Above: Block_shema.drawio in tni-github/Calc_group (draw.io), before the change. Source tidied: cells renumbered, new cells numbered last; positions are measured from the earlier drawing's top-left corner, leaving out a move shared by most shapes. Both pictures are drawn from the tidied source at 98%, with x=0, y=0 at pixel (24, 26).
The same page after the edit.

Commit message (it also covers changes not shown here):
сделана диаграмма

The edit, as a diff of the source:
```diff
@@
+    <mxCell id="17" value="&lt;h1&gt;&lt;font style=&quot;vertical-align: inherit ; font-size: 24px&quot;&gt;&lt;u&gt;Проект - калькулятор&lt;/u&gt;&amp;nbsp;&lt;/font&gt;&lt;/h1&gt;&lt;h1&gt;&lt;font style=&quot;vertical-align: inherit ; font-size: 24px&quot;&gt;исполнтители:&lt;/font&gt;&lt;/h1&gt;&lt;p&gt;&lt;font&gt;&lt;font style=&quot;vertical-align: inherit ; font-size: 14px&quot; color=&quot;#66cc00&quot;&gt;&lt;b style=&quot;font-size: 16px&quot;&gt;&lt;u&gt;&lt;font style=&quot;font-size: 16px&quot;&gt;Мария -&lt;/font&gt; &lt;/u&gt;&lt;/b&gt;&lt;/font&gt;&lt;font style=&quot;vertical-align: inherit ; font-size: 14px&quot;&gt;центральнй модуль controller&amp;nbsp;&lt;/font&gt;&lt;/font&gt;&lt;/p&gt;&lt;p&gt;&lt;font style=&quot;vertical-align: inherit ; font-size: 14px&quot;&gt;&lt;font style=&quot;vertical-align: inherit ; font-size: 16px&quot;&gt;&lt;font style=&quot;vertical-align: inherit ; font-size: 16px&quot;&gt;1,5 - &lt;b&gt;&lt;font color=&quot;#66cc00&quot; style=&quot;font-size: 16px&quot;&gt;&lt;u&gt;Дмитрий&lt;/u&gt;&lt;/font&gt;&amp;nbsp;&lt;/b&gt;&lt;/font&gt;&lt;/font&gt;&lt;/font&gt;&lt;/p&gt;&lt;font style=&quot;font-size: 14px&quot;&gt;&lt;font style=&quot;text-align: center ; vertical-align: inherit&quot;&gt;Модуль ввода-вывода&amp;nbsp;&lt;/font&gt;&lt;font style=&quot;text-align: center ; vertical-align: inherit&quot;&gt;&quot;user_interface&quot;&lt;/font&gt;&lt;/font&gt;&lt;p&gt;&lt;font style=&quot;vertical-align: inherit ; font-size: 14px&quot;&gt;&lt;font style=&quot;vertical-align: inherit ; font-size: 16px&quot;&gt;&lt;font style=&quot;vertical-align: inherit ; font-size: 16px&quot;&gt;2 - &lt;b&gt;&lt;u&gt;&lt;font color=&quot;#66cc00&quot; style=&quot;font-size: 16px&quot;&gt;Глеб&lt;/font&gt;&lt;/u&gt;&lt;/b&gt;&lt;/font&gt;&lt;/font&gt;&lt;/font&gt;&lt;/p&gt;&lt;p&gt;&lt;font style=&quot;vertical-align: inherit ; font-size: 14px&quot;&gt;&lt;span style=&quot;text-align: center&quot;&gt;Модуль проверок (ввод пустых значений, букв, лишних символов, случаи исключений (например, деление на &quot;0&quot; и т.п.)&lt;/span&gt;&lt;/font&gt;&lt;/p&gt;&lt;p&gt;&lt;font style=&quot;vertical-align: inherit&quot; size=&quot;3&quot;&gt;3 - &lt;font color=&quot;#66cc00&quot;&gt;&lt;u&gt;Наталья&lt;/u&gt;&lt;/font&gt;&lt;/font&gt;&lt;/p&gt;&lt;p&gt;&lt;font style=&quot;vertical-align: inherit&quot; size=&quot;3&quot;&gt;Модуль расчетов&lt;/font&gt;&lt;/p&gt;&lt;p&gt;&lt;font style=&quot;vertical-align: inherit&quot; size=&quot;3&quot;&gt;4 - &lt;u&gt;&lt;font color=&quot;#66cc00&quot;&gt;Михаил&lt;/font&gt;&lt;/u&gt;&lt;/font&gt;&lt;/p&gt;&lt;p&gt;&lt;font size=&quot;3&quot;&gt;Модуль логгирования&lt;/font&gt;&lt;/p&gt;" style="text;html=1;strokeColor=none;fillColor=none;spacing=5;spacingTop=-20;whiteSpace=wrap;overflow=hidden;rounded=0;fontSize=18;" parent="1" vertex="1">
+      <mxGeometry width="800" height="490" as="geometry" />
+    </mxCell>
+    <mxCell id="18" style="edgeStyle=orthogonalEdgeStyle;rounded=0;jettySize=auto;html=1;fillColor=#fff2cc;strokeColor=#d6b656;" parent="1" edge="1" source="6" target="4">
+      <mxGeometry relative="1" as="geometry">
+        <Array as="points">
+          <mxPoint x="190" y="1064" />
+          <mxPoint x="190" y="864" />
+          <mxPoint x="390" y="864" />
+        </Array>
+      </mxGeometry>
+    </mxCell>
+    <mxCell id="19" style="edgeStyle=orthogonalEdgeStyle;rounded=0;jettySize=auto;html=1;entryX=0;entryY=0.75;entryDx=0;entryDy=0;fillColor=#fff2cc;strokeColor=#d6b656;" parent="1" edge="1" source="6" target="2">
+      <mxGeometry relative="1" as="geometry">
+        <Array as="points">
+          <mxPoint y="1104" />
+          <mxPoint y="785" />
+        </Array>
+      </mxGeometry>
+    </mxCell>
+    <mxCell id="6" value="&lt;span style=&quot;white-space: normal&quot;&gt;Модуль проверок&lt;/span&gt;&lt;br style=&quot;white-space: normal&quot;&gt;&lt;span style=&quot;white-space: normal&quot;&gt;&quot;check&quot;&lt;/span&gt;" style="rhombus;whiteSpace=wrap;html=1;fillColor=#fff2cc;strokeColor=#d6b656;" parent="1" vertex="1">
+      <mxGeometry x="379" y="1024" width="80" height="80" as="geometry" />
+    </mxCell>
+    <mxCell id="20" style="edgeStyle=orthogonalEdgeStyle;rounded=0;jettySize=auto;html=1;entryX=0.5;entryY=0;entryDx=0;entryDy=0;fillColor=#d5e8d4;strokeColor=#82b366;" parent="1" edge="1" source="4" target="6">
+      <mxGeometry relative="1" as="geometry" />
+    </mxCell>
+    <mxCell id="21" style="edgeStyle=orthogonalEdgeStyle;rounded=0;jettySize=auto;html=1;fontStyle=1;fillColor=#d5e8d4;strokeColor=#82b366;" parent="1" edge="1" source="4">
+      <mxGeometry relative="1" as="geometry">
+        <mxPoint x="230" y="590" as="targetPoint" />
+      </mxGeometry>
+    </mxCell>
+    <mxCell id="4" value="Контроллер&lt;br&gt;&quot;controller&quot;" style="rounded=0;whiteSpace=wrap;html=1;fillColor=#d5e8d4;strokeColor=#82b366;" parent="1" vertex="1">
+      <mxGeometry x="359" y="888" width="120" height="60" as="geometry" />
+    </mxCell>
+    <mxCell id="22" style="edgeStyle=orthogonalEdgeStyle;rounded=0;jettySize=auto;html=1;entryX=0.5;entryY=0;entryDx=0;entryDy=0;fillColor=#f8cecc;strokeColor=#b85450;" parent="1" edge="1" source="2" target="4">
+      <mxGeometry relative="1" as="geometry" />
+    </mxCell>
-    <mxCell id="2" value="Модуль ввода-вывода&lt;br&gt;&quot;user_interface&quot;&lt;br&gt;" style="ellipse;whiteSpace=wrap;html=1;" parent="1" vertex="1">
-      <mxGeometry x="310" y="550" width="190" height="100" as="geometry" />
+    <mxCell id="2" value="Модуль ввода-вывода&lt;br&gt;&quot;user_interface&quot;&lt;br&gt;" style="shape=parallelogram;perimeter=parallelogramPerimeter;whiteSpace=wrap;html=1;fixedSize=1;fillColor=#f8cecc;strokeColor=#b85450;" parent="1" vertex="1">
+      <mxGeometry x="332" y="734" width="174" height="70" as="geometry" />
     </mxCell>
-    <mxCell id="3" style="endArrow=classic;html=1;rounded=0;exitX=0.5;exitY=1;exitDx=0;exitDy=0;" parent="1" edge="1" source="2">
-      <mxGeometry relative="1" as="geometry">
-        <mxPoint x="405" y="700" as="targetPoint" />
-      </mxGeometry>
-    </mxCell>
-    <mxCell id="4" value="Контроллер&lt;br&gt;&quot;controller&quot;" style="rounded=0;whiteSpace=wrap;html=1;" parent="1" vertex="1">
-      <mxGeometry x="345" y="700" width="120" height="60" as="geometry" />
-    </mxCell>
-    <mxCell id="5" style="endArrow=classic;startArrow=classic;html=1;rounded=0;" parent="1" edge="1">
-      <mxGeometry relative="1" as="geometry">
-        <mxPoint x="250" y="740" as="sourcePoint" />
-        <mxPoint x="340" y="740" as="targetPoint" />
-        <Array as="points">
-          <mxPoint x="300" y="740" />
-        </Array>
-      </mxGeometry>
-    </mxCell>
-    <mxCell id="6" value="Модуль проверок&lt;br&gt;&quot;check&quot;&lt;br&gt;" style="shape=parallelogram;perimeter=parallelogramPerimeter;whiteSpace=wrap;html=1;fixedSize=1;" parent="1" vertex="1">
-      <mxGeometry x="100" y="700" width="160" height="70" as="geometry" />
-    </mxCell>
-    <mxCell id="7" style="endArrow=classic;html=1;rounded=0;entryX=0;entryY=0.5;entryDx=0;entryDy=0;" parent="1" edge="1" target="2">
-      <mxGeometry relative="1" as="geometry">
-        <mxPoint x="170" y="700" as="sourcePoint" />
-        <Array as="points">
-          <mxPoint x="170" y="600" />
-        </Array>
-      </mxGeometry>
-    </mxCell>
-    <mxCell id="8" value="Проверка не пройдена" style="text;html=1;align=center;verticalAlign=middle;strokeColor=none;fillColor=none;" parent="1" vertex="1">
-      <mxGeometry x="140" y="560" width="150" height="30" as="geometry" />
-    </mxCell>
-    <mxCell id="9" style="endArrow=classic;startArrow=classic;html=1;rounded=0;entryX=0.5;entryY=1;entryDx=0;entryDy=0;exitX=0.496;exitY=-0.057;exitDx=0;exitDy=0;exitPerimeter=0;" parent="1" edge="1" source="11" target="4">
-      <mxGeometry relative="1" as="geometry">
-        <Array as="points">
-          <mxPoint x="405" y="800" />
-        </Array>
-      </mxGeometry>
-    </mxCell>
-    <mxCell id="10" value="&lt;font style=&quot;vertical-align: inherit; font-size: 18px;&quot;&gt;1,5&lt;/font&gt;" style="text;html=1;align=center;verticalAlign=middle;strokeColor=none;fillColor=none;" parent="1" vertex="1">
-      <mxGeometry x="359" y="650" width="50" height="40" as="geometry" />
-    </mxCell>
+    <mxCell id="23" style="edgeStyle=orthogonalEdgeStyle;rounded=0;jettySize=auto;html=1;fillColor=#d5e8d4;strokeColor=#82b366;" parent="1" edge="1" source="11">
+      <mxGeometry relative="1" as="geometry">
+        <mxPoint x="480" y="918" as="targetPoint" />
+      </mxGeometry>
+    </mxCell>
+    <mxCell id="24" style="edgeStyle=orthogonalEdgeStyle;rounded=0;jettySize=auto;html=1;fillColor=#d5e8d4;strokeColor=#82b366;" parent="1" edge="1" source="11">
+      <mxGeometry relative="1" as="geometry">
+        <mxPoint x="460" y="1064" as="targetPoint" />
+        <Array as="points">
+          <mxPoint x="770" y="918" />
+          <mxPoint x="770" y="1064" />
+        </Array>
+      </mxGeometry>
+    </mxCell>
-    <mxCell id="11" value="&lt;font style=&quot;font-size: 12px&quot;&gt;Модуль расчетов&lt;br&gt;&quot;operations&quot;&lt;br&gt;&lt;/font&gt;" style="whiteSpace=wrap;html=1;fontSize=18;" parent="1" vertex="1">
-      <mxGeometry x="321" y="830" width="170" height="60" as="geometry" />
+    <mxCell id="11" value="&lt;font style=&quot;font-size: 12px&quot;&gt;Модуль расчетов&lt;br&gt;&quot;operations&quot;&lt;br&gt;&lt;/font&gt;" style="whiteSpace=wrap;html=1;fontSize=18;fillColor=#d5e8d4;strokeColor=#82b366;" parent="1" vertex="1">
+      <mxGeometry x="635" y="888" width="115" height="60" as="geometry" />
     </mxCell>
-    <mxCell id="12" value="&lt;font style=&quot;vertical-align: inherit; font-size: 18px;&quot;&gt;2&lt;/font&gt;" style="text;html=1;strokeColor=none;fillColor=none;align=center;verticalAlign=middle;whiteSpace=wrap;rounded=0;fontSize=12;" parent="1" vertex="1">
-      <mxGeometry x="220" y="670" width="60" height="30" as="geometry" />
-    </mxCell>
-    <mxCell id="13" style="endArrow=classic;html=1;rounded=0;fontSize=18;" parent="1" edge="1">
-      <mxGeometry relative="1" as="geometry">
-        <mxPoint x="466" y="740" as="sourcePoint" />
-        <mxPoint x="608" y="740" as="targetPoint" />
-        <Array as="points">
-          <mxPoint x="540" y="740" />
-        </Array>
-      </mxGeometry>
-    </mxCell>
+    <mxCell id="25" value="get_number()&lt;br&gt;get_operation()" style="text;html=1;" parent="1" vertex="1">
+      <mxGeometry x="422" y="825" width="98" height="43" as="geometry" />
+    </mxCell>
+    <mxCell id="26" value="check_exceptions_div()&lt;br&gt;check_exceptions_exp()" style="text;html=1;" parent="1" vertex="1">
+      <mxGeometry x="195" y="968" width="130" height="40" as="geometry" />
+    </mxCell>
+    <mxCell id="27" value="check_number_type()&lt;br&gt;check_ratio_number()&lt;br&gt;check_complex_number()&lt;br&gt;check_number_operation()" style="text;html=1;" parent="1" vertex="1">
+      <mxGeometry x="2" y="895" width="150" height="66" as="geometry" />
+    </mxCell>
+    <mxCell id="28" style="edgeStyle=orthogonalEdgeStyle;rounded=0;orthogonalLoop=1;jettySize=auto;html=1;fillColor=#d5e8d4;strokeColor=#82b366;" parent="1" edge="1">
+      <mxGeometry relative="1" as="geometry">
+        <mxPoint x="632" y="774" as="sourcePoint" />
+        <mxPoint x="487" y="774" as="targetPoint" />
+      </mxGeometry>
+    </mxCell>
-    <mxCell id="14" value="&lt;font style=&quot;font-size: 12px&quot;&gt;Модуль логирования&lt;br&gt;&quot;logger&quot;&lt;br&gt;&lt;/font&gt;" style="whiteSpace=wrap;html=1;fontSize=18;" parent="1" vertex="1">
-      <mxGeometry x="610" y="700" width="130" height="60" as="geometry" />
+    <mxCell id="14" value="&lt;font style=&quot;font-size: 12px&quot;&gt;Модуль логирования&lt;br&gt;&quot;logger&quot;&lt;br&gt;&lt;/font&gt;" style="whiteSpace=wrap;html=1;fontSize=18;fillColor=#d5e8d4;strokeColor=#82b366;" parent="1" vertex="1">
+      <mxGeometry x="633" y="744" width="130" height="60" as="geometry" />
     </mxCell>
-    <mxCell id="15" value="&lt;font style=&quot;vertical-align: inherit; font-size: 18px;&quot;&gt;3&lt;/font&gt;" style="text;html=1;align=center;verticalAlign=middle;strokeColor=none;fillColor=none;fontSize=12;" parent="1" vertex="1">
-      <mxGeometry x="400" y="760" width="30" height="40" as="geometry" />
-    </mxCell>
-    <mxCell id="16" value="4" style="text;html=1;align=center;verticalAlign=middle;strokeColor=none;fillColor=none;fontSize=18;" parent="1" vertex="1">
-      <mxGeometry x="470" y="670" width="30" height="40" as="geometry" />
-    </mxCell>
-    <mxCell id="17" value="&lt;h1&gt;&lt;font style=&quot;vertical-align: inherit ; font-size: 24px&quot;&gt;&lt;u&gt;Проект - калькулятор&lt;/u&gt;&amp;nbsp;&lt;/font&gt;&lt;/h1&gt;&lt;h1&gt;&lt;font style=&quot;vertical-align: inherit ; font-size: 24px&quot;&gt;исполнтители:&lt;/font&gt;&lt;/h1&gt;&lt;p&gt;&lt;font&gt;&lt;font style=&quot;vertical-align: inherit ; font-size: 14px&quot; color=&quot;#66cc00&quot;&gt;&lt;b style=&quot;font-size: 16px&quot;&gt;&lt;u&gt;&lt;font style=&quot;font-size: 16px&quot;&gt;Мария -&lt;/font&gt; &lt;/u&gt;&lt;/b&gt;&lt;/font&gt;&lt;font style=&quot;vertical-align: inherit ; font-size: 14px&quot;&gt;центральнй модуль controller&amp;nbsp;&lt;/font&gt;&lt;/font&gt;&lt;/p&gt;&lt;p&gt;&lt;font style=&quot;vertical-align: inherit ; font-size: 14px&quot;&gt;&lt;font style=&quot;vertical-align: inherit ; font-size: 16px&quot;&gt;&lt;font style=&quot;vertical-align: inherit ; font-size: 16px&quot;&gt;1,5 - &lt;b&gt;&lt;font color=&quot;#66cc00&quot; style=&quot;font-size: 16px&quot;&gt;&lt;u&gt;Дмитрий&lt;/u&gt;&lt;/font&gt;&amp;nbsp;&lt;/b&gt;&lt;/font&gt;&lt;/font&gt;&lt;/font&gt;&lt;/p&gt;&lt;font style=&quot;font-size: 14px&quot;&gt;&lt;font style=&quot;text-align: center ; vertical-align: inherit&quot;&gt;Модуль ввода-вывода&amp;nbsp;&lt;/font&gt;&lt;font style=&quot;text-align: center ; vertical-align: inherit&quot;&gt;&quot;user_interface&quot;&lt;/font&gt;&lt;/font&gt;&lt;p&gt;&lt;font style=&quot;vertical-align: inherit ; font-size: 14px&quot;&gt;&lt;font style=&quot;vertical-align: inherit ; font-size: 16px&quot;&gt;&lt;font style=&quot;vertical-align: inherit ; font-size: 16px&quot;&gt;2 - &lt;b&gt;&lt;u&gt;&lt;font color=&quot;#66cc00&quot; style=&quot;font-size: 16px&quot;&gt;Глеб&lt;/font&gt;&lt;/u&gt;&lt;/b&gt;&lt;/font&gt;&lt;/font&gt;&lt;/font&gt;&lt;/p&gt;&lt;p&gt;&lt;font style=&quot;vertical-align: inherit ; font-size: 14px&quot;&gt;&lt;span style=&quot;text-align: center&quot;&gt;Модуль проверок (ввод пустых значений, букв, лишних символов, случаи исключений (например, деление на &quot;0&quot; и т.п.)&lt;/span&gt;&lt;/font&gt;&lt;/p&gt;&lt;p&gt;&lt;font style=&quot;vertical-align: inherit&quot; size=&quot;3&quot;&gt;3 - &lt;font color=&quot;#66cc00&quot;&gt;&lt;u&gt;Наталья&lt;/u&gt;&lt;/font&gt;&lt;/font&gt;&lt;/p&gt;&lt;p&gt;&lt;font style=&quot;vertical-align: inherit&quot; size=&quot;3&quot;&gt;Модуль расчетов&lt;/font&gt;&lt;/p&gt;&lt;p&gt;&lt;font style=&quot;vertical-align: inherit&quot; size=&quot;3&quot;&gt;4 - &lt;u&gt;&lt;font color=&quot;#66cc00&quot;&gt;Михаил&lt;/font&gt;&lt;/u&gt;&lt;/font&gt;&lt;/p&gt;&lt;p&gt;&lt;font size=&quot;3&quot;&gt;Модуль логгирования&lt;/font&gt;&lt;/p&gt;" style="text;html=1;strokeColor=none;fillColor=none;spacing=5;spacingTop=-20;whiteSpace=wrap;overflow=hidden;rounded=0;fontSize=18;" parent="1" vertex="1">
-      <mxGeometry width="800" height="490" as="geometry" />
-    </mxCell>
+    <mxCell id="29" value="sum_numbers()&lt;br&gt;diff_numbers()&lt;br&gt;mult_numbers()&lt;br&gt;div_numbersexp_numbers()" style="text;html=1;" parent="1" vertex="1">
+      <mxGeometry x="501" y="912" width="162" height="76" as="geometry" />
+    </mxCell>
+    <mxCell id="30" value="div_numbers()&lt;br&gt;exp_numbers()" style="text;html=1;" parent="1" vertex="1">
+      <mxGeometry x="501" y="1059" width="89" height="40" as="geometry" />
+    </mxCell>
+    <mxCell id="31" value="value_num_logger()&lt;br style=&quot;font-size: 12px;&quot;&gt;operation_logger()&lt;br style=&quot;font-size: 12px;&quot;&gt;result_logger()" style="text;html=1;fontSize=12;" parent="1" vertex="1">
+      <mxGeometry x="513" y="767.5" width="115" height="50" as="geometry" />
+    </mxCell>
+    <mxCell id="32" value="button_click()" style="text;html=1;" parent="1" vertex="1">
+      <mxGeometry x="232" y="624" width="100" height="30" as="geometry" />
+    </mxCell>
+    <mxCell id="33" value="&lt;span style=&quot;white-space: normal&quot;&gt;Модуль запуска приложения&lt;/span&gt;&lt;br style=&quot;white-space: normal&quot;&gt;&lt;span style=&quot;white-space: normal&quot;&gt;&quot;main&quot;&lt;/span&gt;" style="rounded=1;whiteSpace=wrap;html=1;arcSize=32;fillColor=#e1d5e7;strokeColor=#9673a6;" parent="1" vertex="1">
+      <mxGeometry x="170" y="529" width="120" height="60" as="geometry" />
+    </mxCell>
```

## Task to carry out
Some lines in the data above hold the string "entryDx". Find and copy each of them.

## Output below
+    <mxCell id="19" style="edgeStyle=orthogonalEdgeStyle;rounded=0;jettySize=auto;html=1;entryX=0;entryY=0.75;entryDx=0;entryDy=0;fillColor=#fff2cc;strokeColor=#d6b656;" parent="1" edge="1" source="6" target="2">
+    <mxCell id="20" style="edgeStyle=orthogonalEdgeStyle;rounded=0;jettySize=auto;html=1;entryX=0.5;entryY=0;entryDx=0;entryDy=0;fillColor=#d5e8d4;strokeColor=#82b366;" parent="1" edge="1" source="4" target="6">
+    <mxCell id="22" style="edgeStyle=orthogonalEdgeStyle;rounded=0;jettySize=auto;html=1;entryX=0.5;entryY=0;entryDx=0;entryDy=0;fillColor=#f8cecc;strokeColor=#b85450;" parent="1" edge="1" source="2" target="4">
-    <mxCell id="7" style="endArrow=classic;html=1;rounded=0;entryX=0;entryY=0.5;entryDx=0;entryDy=0;" parent="1" edge="1" target="2">
-    <mxCell id="9" style="endArrow=classic;startArrow=classic;html=1;rounded=0;entryX=0.5;entryY=1;entryDx=0;entryDy=0;exitX=0.496;exitY=-0.057;exitDx=0;exitDy=0;exitPerimeter=0;" parent="1" edge="1" source="11" target="4">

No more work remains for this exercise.